=== Section Start ===

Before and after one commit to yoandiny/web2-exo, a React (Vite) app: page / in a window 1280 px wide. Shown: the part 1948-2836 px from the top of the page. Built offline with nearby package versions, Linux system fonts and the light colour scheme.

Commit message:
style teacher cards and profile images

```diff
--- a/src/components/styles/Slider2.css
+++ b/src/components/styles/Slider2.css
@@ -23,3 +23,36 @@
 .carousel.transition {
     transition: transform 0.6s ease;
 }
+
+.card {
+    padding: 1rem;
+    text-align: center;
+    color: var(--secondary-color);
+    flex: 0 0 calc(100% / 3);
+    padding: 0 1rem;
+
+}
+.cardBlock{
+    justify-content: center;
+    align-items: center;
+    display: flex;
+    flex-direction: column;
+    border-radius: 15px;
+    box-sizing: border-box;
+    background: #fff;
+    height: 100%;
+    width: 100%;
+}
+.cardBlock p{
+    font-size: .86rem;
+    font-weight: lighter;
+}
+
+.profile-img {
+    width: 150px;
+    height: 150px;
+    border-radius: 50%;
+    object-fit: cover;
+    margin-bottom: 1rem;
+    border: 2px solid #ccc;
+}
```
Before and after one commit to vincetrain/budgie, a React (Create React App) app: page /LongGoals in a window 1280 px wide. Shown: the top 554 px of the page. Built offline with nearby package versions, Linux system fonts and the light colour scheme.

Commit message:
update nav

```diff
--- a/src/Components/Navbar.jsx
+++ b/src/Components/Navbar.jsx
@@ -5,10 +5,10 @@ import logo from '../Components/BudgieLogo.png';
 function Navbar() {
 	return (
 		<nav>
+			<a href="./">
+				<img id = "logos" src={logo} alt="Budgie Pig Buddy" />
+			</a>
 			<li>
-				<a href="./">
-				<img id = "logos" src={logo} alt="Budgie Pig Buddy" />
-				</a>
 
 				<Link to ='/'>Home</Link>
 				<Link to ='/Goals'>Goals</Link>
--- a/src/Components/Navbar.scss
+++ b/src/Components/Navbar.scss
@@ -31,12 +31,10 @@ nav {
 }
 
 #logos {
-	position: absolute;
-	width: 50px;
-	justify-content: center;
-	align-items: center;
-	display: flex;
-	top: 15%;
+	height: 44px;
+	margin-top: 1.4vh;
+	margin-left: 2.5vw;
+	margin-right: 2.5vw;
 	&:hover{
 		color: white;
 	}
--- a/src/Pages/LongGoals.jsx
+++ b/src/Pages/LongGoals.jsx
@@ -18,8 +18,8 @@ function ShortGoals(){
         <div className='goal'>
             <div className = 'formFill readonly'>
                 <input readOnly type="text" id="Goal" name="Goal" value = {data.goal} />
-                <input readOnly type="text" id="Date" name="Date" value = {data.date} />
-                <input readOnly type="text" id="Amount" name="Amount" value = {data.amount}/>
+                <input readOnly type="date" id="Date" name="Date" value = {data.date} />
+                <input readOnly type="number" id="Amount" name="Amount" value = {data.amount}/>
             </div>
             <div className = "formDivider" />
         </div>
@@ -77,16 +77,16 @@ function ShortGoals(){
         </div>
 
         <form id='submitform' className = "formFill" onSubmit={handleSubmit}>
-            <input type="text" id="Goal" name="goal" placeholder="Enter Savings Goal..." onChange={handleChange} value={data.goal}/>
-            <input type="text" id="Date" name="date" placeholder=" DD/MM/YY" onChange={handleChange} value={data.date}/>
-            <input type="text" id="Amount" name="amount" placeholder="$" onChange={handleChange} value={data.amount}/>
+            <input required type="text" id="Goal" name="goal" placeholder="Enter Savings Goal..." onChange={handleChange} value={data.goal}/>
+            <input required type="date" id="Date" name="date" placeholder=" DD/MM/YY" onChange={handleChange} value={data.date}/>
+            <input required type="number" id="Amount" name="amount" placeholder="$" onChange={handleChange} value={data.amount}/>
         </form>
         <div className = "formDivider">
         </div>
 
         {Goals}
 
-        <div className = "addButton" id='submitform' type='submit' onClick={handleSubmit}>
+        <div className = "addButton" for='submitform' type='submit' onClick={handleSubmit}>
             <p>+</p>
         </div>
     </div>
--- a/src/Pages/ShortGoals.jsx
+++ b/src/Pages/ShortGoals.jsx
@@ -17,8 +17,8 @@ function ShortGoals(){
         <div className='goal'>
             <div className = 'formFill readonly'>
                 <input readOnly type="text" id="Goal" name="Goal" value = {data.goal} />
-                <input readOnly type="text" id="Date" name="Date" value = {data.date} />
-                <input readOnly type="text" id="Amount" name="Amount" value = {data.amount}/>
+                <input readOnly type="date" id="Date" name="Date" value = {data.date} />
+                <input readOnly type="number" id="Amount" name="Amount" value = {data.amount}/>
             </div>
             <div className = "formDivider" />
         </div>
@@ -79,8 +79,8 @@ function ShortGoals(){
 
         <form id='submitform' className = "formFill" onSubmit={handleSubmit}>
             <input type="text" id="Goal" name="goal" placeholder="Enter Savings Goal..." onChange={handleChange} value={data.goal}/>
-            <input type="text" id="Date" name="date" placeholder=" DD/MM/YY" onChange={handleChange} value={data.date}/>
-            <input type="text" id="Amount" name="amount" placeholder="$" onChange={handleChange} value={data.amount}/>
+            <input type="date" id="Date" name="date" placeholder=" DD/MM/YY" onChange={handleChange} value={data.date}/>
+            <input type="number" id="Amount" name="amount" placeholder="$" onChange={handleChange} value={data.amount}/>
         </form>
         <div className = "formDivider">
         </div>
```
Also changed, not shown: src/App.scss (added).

=== Section End ===

What to work on
Using the records above, report the number of lines that include the string "scss", with nothing added.

Result below
3